Perpendicular to the spoken word was a long aisle that ran all the way to the front of the store,loaded with soul records. “We sell a lot of soul, it does really well for us,” Jerry said.
Thousands of soul records
Around the corner from the spoken word was another long aisle, filled with records, of course! A man was working in the aisle. “Don, this is Fran,” Jerry said, introducing me. “Fran worked at National Record Mart for 38 years and now he helps me. He helps manage the classical, jazz, vocalists, spoken word, children’s, movie soundtrack, and broadway show records.”
Fran- another music expert
Taking over while Jerry went back into the main part of the store to wait on customers, Fran started with the children’s records. “We have an amazing variety of children’s records,” he said, showing me some examples.
A quick look through the bins revealed several interesting and obscure titles… Romper Room, Disney’s “Small World”, and Mr. Rogers… is there ANYTHING this guy doesn’t have on vinyl?
A little bit of trivia for you- Fred “Mr.” Rogers produced his television show in Pittsburgh and was a Squirrel Hill resident for most of his life- right in the same neigborhood as Jerry’s. I later asked Jerry if Mr. Rogers was ever a customer. “Fred Rogers? Nah, I never saw him in here.”
The aisle leading from the children’s aisle was filled with soundtracks and broadway shows. “We have a nice collection of them that have never been opened… still sealed from the factory!” Fran said. I noticed some quadraphonic records off to my right, too. Wonder who still has gear to play them? I have picked up more than a few soundtracks myself here, including such cool ones as the soundtrack to the movie “Patton” starring George C. Scott, Dr. Zhivago, and Fiddler on the Roof.
My tour completed, I thanked Jerry and headed home, blown away by the depth and breadth of his store, as well as his knowledge or music.
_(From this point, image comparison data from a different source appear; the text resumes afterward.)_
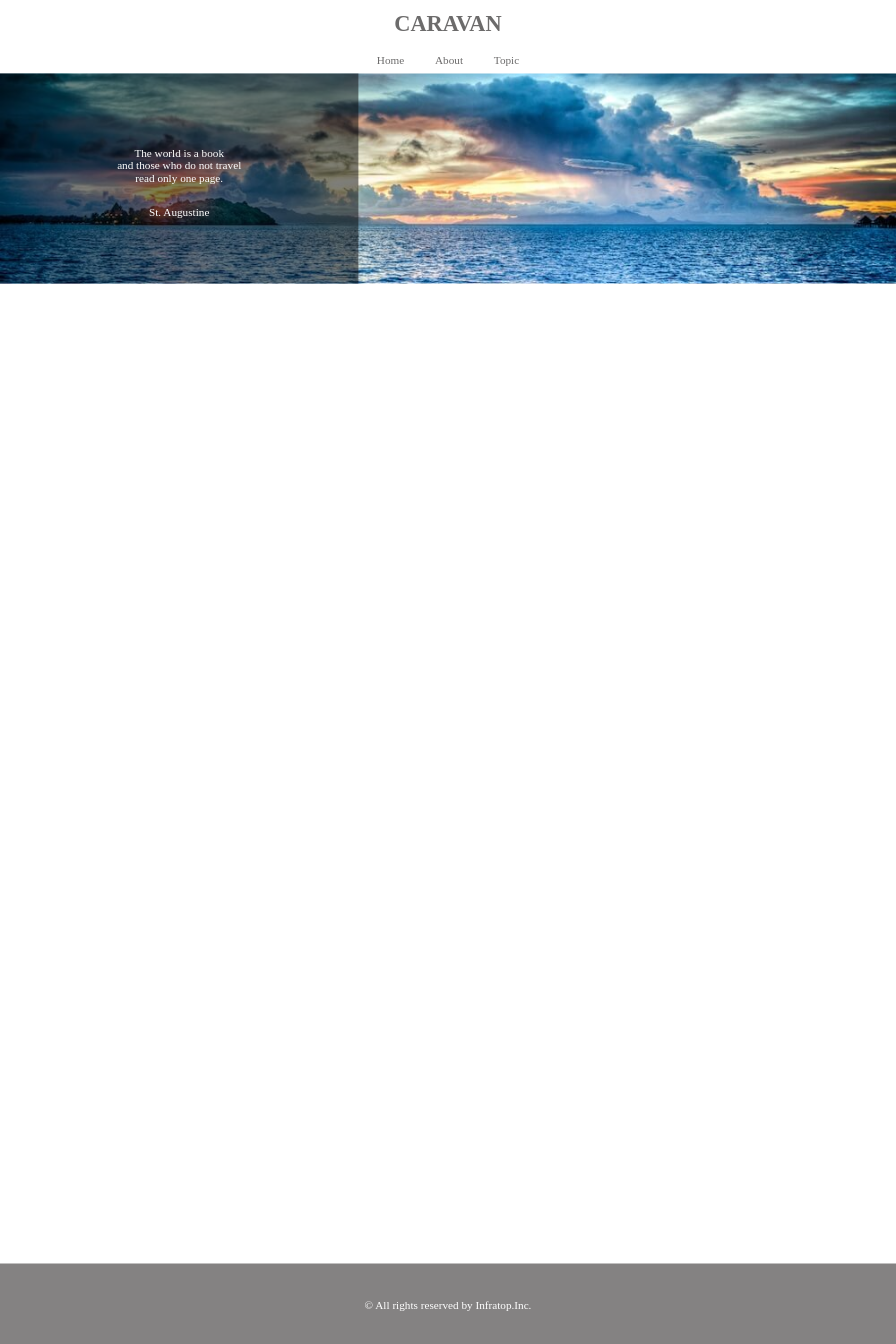
Repository: Takahiro620/dmmwebcamp
Page: caravan/index.html
The author's editor kept a record of every edit. The page is drawn from the files as they stood at one moment, then again after the next edit.
The browser window is 1280 px wide. The pictures show the part of the page from y = 0 to 1920 px (the page is 1925 px tall before and 3325 px after), at 70% of full size.

Above is the page before.

After the next edit:
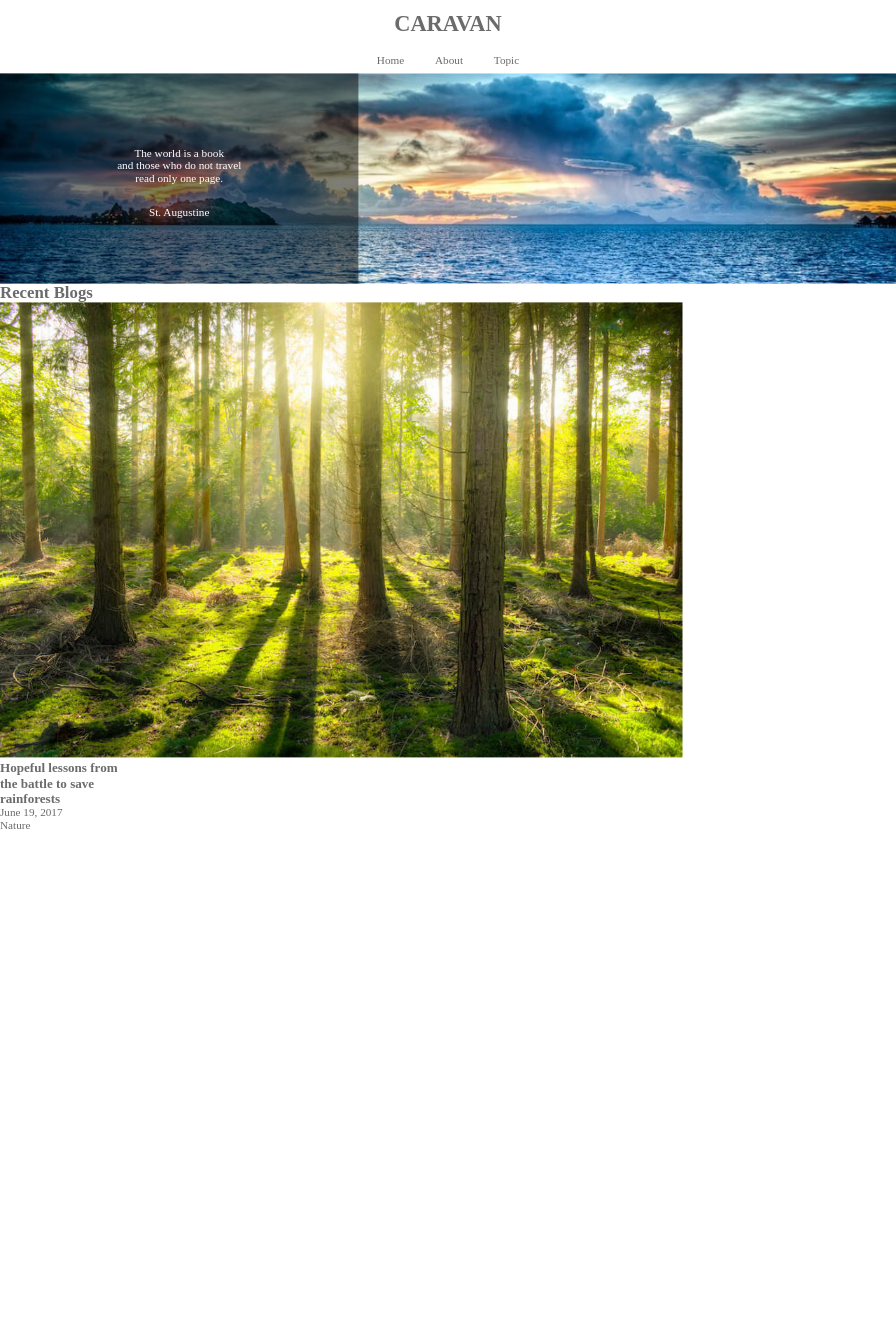
The edit:
--- a/caravan/index.html
+++ b/caravan/index.html
@@ -50,10 +50,27 @@
 
 
         <!-- main用のdiv -->
-    <div class="main">
-      <div class="blog"></div>
+    <main>
+      <section class="blog">
+        <h2 class="blog-heading">Recent Blogs</h2>
+        <div class="blog-item">
+          <img class="blog-image" src="img/forest.jpg">
+          <section class="blog-text">
+            <h3>
+              <a href="single.html">
+                Hopeful lessons from<br>
+                the battle to save<br>
+                rainforests
+              </a>
+            </h3>
+            <p>June 19, 2017</p>
+            <span class="category">Nature</span>
+          </section>
+        </div>
+
+      </section>
       <div class="sidebar"></div>
-    </div>
+    </main>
I wrote this piece and edited all the photographs while listening to records I bought from Jerry’s… the soundtrack from The Spy Who Loved Me, Memories Aux Bruxelles, the official music from the Brussels World’s Fair, Boz Scagg’s Hits! and Rush’s Exit Stage Left. Neat music, some of it hard to find, and only $14 for all four! As a vinyl lover I felt lucky to live in Pittsburgh, and lucky to have someone like Jerry watching over this amazing treasure trove of music and history. If you are a vinyl lover as I am, it is worth a pilgrimage to Pittsburgh to see this place… just bring a lot of money and a U-Haul!
2136 Murray Ave, 2nd Floor
Pittsburgh, PA 15217